The Pacific nation of Palau was honored as the world’s first shark sanctuary during the United Nations General Assembly in New York last September. And now, The Maldives join forces with Palau to further the conservation of the worlds’ shark population.
These pro-active and increased efforts come as a result of the diminishing shark population, which is in danger of collapse because of limited protective measures. As a matter of fact, shark
fishing has grown rapidly since the mid-1980s, because of the rising demand for shark fin soup, a highly coveted expression of wealth.

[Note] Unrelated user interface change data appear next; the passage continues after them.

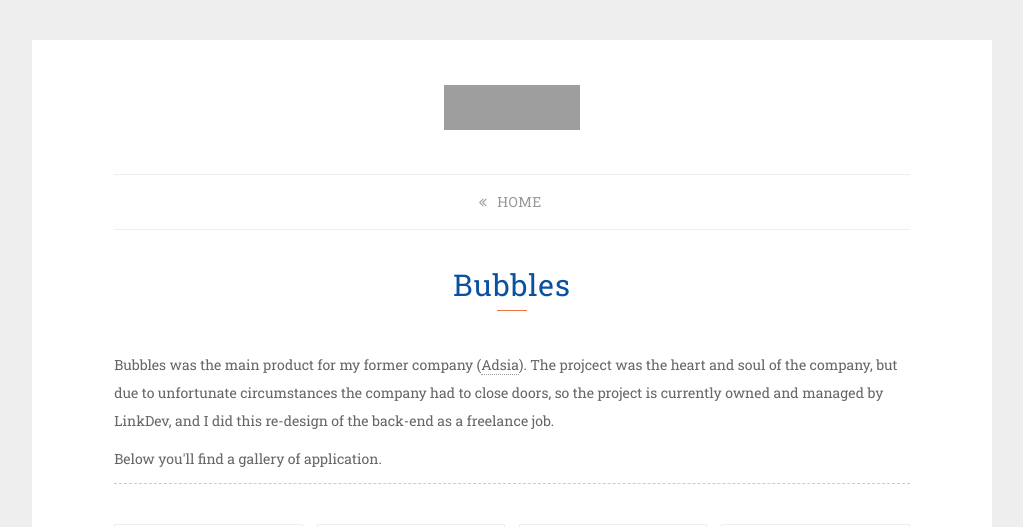
After one commit to Shaker-Hamdi/portfolio, a PHP site: page /bubbles.html in a window 1280 px wide. The commit adds this page. Shown: the top 527 px of the page, without its empty margins (128-1151 px from the left). Run offline with PHP 8.4, Linux system fonts and the light colour scheme; some libraries are stand-ins or nearby versions; grey boxes are pictures that could not be loaded.

Commit message:
Added Bubbles Project

```diff
--- /dev/null
+++ b/builds/development/bubbles.html
@@ -0,0 +1,99 @@
+<!DOCTYPE html>
+<html lang="en">
+
+<head>
+    <meta charset="UTF-8">
+    <meta name="robots" content="index, follow">
+    <meta name="format-detection" content="telephone=no">
+    <meta name="description" content="Shaker Hamdi">
+    <title>Shaker Hamdi</title>
+    <link rel="stylesheet" href="css/app.css">
+    <link href="images/shakerfav.ico" rel="shortcut icon" type="image/x-icon">
+    <meta name="viewport" content="width=device-width, user-scalable=no, initial-scale=1.0, maximum-scale=1.0, minimum-scale=1.0">
+    <!--[if lt IE 9]>
+      <script src="https://oss.maxcdn.com/html5shiv/3.7.2/html5shiv.min.js"></script>
+      <script src="https://oss.maxcdn.com/respond/1.4.2/respond.min.js"></script>
+    <![endif]-->
+</head>
+
+<body>
+    <a href="#" class="backToTop"><i class="icon">&#xf106;</i></a>
+    <div class="container">
+        <div class="globalWrapper">
+            <header class="mainHeader">
+                <h1><a href="index.php">Shaker Hamdi</a></h1>
+            </header>
+            <!-- logo -->
+
+            <nav class="mainNav">
+                <ul>
+                    <li><a href="index.php" class="external"><i class="icon">&#xf100;</i>Home</a></li>
+                    <li><a href="#" class="hide"></a></li>
+                </ul>
+            </nav>
+            <!-- mainNav -->
+
+            <section class="projectDetails">
+                <header class="sectionHeader">
+                    <h3>Bubbles</h3>
+                    <hr>
+                </header>
+
+                <article class="content">
+                    <div class="details">
+                        <p>Bubbles was the main product for my former company (<a href="http://adsia.com/" target="_blank">Adsia</a>). The projcect was the heart and soul of the company, but due to unfortunate circumstances the company had to close doors, so the project is currently owned and managed by LinkDev, and I did this re-design of the back-end as a freelance job.</p>
+                        <p>Below you'll find a gallery of application.</p>
+                    </div>
+                    <!-- details -->
+
+                    <div class="gallery">
+                        <div class="slider">
+                            <a href="images/bubbles/01.jpg"><img src="images/bubbles/01.jpg" alt="Screenshot"></a>
+                            <a href="images/bubbles/02.jpg"><img src="images/bubbles/02.jpg" alt="Screenshot"></a>
+                            <a href="images/bubbles/03.jpg"><img src="images/bubbles/03.jpg" alt="Screenshot"></a>
+                            <a href="images/bubbles/04.jpg"><img src="images/bubbles/04.jpg" alt="Screenshot"></a>
+                            <a href="images/bubbles/05.jpg"><img src="images/bubbles/05.jpg" alt="Screenshot"></a>
+                            <a href="images/bubbles/06.jpg"><img src="images/bubbles/06.jpg" alt="Screenshot"></a>
+                            <a href="images/bubbles/07.jpg"><img src="images/bubbles/07.jpg" alt="Screenshot"></a>
+                            <a href="images/bubbles/08.jpg"><img src="images/bubbles/08.jpg" alt="Screenshot"></a>
+                            <a href="images/bubbles/09.jpg"><img src="images/bubbles/09.jpg" alt="Screenshot"></a>
+                            <a href="images/bubbles/10.jpg"><img src="images/bubbles/10.jpg" alt="Screenshot"></a>
+                            <a href="images/bubbles/11.jpg"><img src="images/bubbles/11.jpg" alt="Screenshot"></a>
+                            <a href="images/bubbles/12.jpg"><img src="images/bubbles/12.jpg" alt="Screenshot"></a>
+                            <a href="images/bubbles/13.jpg"><img src="images/bubbles/13.jpg" alt="Screenshot"></a>
+                            <a href="images/bubbles/14.jpg"><img src="images/bubbles/14.jpg" alt="Screenshot"></a>
+                            <a href="images/bubbles/15.jpg"><img src="images/bubbles/15.jpg" alt="Screenshot"></a>
+                            <a href="images/bubbles/16.jpg"><img src="images/bubbles/16.jpg" alt="Screenshot"></a>
+                            <a href="images/bubbles/17.jpg"><img src="images/bubbles/17.jpg" alt="Screenshot"></a>
+                            <a href="images/bubbles/18.jpg"><img src="images/bubbles/18.jpg" alt="Screenshot"></a>
+                            <a href="images/bubbles/19.jpg"><img src="images/bubbles/19.jpg" alt="Screenshot"></a>
+                            <a href="images/bubbles/20.jpg"><img src="images/bubbles/20.jpg" alt="Screenshot"></a>
+                            <a href="images/bubbles/21.jpg"><img src="images/bubbles/21.jpg" alt="Screenshot"></a>
+                            <a href="images/bubbles/22.jpg"><img src="images/bubbles/22.jpg" alt="Screenshot"></a>
+                            <a href="images/bubbles/23.jpg"><img src="images/bubbles/23.jpg" alt="Screenshot"></a>
+                            <a href="images/bubbles/24.jpg"><img src="images/bubbles/24.jpg" alt="Screenshot"></a>
+                            <a href="images/bubbles/25.jpg"><img src="images/bubbles/25.jpg" alt="Screenshot"></a>
+                            <a href="images/bubbles/26.jpg"><img src="images/bubbles/26.jpg" alt="Screenshot"></a>
+                        </div>
+                    </div>
+                    <!-- gallery -->
+                </article>
+                <!-- content -->
+            </section>
+            <!-- projectDetails -->
+
+            <footer>
+                <p>&copy; 2015. All rights reserved, shakerhamdi.net</p>
+            </footer>
+            <!-- footer -->
+        </div>
+        <!-- globalWrapper -->
+    </div>
+    <!-- container -->
+    <!-- For Live Reload to work -->
+    <script src="http://localhost:35729/livereload.js?snipver=1" type="text/javascript"></script>
+    <script src="https://ajax.googleapis.com/ajax/libs/jquery/2.1.3/jquery.min.js"></script>
+    <script src="js/script.js" type="text/javascript"></script>
+</body>
+
+</html>
--- a/package.json
+++ b/package.json
@@ -15,6 +15,7 @@
     "gulp-if": "^1.2.5",
     "gulp-notify": "^2.2.0",
     "gulp-uglify": "^1.0.1",
+    "gulp-cssnano": "<=3.6.2",
     "gulp-util": "^3.0.1"
   }
 }
```
Also changed, not shown: builds/development/index.php (+13 -1 lines), builds/development/kora_score.html (+5 -5 lines), builds/development/renault.html (+18 -18 lines), gulpfile.js (+13 -4 lines).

Sharks, in general, have a long life span and low fertility rates making them vulnerable to extinction.
Palau, with 20,000 inhabitants and an archipelago of more than 500 islands, formally established a protective zone to help preserve the predatory fish and support local tourism, protecting its 136 species in its 237,000 square miles of ocean, an area nearly the size of Texas.
And just last week, The Maldives announced it was making its territorial waters a shark sanctuary as well and has banned all imports and exports of shark fins.
In addition to the ethical and economic impact of protecting the shark population, sharks are an apex predator that are critical for maintaining the health of the oceans and the health of the population of fish and other species that are a mainstay of the human diet.